◆ Assignment ◆
Please print exactly the line containing "CBaseAnimGraph <|-- CBaseProp" and every line after it to the end of the records below, and nothing more.

═════ Given records

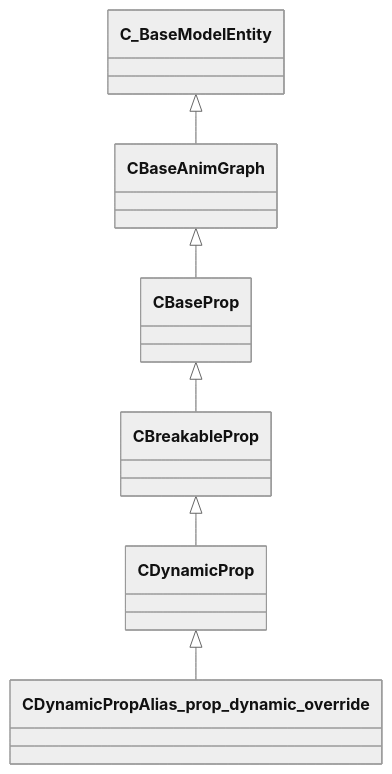
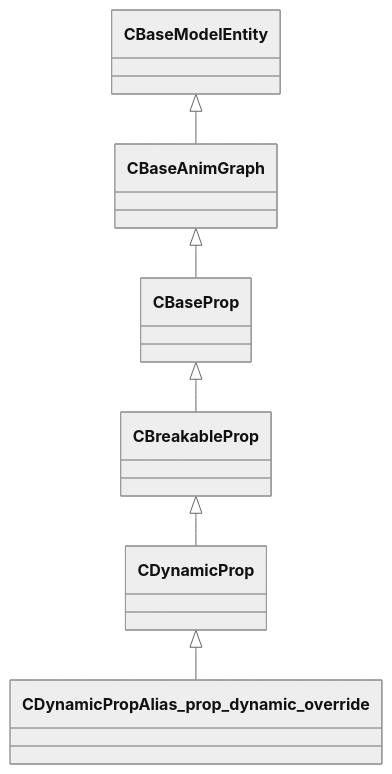
One commit to CS2OpenDev/CS2OpenDev-Docs changed the diagram in docs/generated/schemas/server/CDynamicPropAlias_prop_dynamic_override.md. Above: the diagram before and after it, drawn with Mermaid (neutral theme). The commit also changed other lines of this file and 4525 other files, not shown here.

````diff
--- a/docs/generated/schemas/server/CDynamicPropAlias_prop_dynamic_override.md
+++ b/docs/generated/schemas/server/CDynamicPropAlias_prop_dynamic_override.md
@@ -17,8 +19,8 @@
 ```mermaid
 classDiagram
     CDynamicProp <|-- CDynamicPropAlias_prop_dynamic_override
     CBreakableProp <|-- CDynamicProp
     CBaseProp <|-- CBreakableProp
     CBaseAnimGraph <|-- CBaseProp
-    C_BaseModelEntity <|-- CBaseAnimGraph
+    CBaseModelEntity <|-- CBaseAnimGraph
 ```
````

══════════

◆ Completed exercise ◆
     CBaseAnimGraph <|-- CBaseProp
-    C_BaseModelEntity <|-- CBaseAnimGraph
+    CBaseModelEntity <|-- CBaseAnimGraph
 ```
````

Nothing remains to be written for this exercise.